What this task involves:
Without changing a single word, restate the entries below.

Extracted records:
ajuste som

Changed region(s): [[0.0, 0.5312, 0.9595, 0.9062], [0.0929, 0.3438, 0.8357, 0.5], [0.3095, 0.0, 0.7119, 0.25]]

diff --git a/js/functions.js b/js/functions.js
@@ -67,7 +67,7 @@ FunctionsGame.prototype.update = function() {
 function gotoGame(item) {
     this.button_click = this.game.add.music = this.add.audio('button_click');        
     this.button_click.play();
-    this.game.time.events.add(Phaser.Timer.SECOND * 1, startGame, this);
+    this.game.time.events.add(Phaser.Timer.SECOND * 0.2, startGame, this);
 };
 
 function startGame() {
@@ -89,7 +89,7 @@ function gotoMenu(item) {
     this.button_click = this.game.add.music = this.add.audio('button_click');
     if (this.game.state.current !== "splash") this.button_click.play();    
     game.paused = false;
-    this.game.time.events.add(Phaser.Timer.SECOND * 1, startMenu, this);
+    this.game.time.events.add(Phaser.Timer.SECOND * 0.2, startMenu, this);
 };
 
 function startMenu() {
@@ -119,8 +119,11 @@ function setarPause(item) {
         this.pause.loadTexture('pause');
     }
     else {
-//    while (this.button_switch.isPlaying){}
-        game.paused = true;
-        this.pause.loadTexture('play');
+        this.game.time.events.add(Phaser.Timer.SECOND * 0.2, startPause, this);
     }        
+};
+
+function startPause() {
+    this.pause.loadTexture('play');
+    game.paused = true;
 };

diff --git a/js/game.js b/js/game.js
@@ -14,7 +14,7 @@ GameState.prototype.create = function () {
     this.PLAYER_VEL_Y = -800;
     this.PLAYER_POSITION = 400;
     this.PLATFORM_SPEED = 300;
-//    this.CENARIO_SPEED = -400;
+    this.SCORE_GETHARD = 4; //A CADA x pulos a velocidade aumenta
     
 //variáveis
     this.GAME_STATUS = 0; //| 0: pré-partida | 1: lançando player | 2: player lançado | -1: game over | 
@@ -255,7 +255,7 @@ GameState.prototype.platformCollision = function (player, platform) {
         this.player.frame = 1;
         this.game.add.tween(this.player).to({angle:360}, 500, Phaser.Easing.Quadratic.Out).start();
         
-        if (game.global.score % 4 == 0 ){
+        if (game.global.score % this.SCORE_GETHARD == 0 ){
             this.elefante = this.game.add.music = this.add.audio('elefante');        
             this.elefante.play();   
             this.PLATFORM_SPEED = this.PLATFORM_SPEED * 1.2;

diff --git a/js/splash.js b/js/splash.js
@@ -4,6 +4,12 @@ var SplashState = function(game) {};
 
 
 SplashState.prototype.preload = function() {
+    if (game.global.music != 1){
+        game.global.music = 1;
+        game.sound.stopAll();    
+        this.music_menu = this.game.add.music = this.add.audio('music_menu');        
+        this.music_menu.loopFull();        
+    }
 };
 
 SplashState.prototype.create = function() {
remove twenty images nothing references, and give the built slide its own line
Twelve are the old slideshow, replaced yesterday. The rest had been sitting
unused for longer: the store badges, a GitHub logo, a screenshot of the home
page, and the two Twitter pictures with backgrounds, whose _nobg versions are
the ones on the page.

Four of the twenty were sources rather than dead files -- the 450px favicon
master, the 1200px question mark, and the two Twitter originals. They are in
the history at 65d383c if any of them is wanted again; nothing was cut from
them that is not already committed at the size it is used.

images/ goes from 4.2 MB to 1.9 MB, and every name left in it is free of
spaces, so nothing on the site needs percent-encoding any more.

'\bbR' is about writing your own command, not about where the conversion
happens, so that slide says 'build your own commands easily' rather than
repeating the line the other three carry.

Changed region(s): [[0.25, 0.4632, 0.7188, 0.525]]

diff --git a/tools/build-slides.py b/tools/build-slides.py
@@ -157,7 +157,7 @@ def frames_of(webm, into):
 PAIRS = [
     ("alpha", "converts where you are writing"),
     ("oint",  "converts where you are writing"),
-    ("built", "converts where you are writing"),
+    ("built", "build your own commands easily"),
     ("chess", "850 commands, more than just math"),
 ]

Solution below:
ajuste som

Changed region(s): [[0.0, 0.5312, 0.9595, 0.9062], [0.0929, 0.3438, 0.8357, 0.5], [0.3095, 0.0, 0.7119, 0.25]]

diff --git a/js/functions.js b/js/functions.js
@@ -67,7 +67,7 @@ FunctionsGame.prototype.update = function() {
 function gotoGame(item) {
     this.button_click = this.game.add.music = this.add.audio('button_click');        
     this.button_click.play();
-    this.game.time.events.add(Phaser.Timer.SECOND * 1, startGame, this);
+    this.game.time.events.add(Phaser.Timer.SECOND * 0.2, startGame, this);
 };
 
 function startGame() {
@@ -89,7 +89,7 @@ function gotoMenu(item) {
     this.button_click = this.game.add.music = this.add.audio('button_click');
     if (this.game.state.current !== "splash") this.button_click.play();    
     game.paused = false;
-    this.game.time.events.add(Phaser.Timer.SECOND * 1, startMenu, this);
+    this.game.time.events.add(Phaser.Timer.SECOND * 0.2, startMenu, this);
 };
 
 function startMenu() {
@@ -119,8 +119,11 @@ function setarPause(item) {
         this.pause.loadTexture('pause');
     }
     else {
-//    while (this.button_switch.isPlaying){}
-        game.paused = true;
-        this.pause.loadTexture('play');
+        this.game.time.events.add(Phaser.Timer.SECOND * 0.2, startPause, this);
     }        
+};
+
+function startPause() {
+    this.pause.loadTexture('play');
+    game.paused = true;
 };

diff --git a/js/game.js b/js/game.js
@@ -14,7 +14,7 @@ GameState.prototype.create = function () {
     this.PLAYER_VEL_Y = -800;
     this.PLAYER_POSITION = 400;
     this.PLATFORM_SPEED = 300;
-//    this.CENARIO_SPEED = -400;
+    this.SCORE_GETHARD = 4; //A CADA x pulos a velocidade aumenta
     
 //variáveis
     this.GAME_STATUS = 0; //| 0: pré-partida | 1: lançando player | 2: player lançado | -1: game over | 
@@ -255,7 +255,7 @@ GameState.prototype.platformCollision = function (player, platform) {
         this.player.frame = 1;
         this.game.add.tween(this.player).to({angle:360}, 500, Phaser.Easing.Quadratic.Out).start();
         
-        if (game.global.score % 4 == 0 ){
+        if (game.global.score % this.SCORE_GETHARD == 0 ){
             this.elefante = this.game.add.music = this.add.audio('elefante');        
             this.elefante.play();   
             this.PLATFORM_SPEED = this.PLATFORM_SPEED * 1.2;

diff --git a/js/splash.js b/js/splash.js
@@ -4,6 +4,12 @@ var SplashState = function(game) {};
 
 
 SplashState.prototype.preload = function() {
+    if (game.global.music != 1){
+        game.global.music = 1;
+        game.sound.stopAll();    
+        this.music_menu = this.game.add.music = this.add.audio('music_menu');        
+        this.music_menu.loopFull();        
+    }
 };
 
 SplashState.prototype.create = function() {
remove twenty images nothing references, and give the built slide its own line
Twelve are the old slideshow, replaced yesterday. The rest had been sitting
unused for longer: the store badges, a GitHub logo, a screenshot of the home
page, and the two Twitter pictures with backgrounds, whose _nobg versions are
the ones on the page.

Four of the twenty were sources rather than dead files -- the 450px favicon
master, the 1200px question mark, and the two Twitter originals. They are in
the history at 65d383c if any of them is wanted again; nothing was cut from
them that is not already committed at the size it is used.

images/ goes from 4.2 MB to 1.9 MB, and every name left in it is free of
spaces, so nothing on the site needs percent-encoding any more.

'\bbR' is about writing your own command, not about where the conversion
happens, so that slide says 'build your own commands easily' rather than
repeating the line the other three carry.

Changed region(s): [[0.25, 0.4632, 0.7188, 0.525]]

diff --git a/tools/build-slides.py b/tools/build-slides.py
@@ -157,7 +157,7 @@ def frames_of(webm, into):
 PAIRS = [
     ("alpha", "converts where you are writing"),
     ("oint",  "converts where you are writing"),
-    ("built", "converts where you are writing"),
+    ("built", "build your own commands easily"),
     ("chess", "850 commands, more than just math"),
 ]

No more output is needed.